After this was published, I let my husband read it. Ricky has been very VERY supportive through this whole experience. …I can’t begin to tell you how hard of a road this has been for us. He tries as hard as possible to understand and be here for me during this dark time. Having him read the article, I think, let him put my depression in perspective and helped him understand what I was actually going through.
One amazing thing that came out of writing that article was being reassured this: I was not alone! Not only did I have tons of amazing comments from readers, but moms that I knew had reached out to tell me THANK YOU for writing that.
I talked about the stigma and I STILL talk about it. Since I wrote that article two months ago, I have reached out (with much help from Ricky) and have gotten help. While I am not 100% better (there are still rough days!!) I am starting to feel more like myself. It isn’t easy, though. Trying to find myself again comes at a price of really dealing with issues that could so easily be swept under the rug. I’m tired of sweeping..I need to deal. We ALL need to deal with mental illness. It shouldn’t be this dirty secret that nobody wants to talk about. It’s a REAL problem in our society and until it gets looked at like other diseases, then people will never take it seriously.
Nobody should suffer in silence. If you or someone you know may be depressed or have another type of mental illness, PLEASE reach out. There is ALWAYS someone out there that understands. I understand. You don’t have to feel like you’re the only one against this terrible disease. I promise you, you are not.
I included crisis phone numbers below.
Reach out to someone and say a kind word. It just may be the thing that saves their life.
SUICIDE—If you are currently having suicidal thoughts, please call the National Suicide Prevention Hotline at 1-800-273-TALK (8255). Non-U.S. citizens can visit IASP or Suicide.org to find help in their country.
POSTPARTUM DEPRESSION OR ANXIETY– If you think you might be suffering from postpartum depression or anxiety, or need some extra support, call womenshealth.gov at 1-800-994-9662. Check out the womenshealth.gov website for more information and resources.

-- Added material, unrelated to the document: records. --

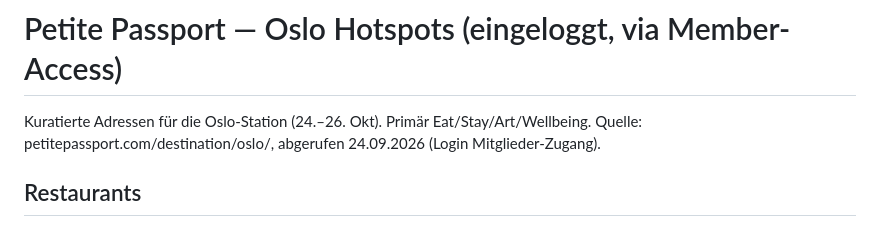
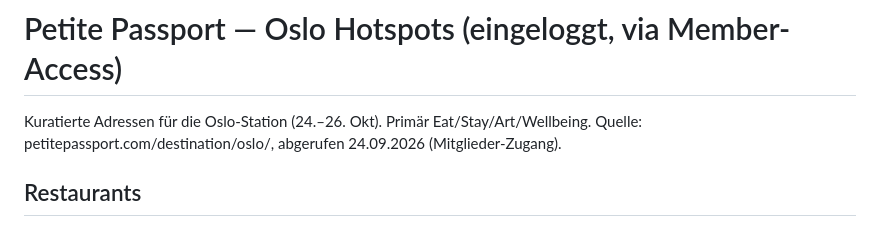
Before and after one commit to wirtsi/skandivak, a Markdown page: references/petite-passport-oslo.md, the part around the change. Rendered like a GitHub page.

Commit message:
chore: remove login email from reference (PII)

```diff
--- a/references/petite-passport-oslo.md
+++ b/references/petite-passport-oslo.md
@@ -1,7 +1,7 @@
 # Petite Passport — Oslo Hotspots (eingeloggt, via Member-Access)
 
 Kuratierte Adressen für die Oslo-Station (24.–26. Okt). Primär Eat/Stay/Art/Wellbeing.
-Quelle: petitepassport.com/destination/oslo/, abgerufen 24.09.2026 (Login Mitglieder-Zugang).
+Quelle: petitepassport.com/destination/oslo/, abgerufen 24.09.2026 (Mitglieder-Zugang).
 
 ## Restaurants
 - **Katla** — Fokus auf lokale Meeresfrüchte, asiatisch/südamerikanisch inspirierte Gerichte (Takoyaki, gegrillte Garnelen, Steinbutt). 5-/7-Gang-Menü aus der offenen Küche oder à la carte. Naturwein-Auswahl. www.katlaoslo.no
```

MENTAL HEALTH CRISIS– If you or a loved one is having a mental health crisis, visit the National Alliance on Mental Illness (NAMI), or call the NAMI Help Line at 1-800-950-6264.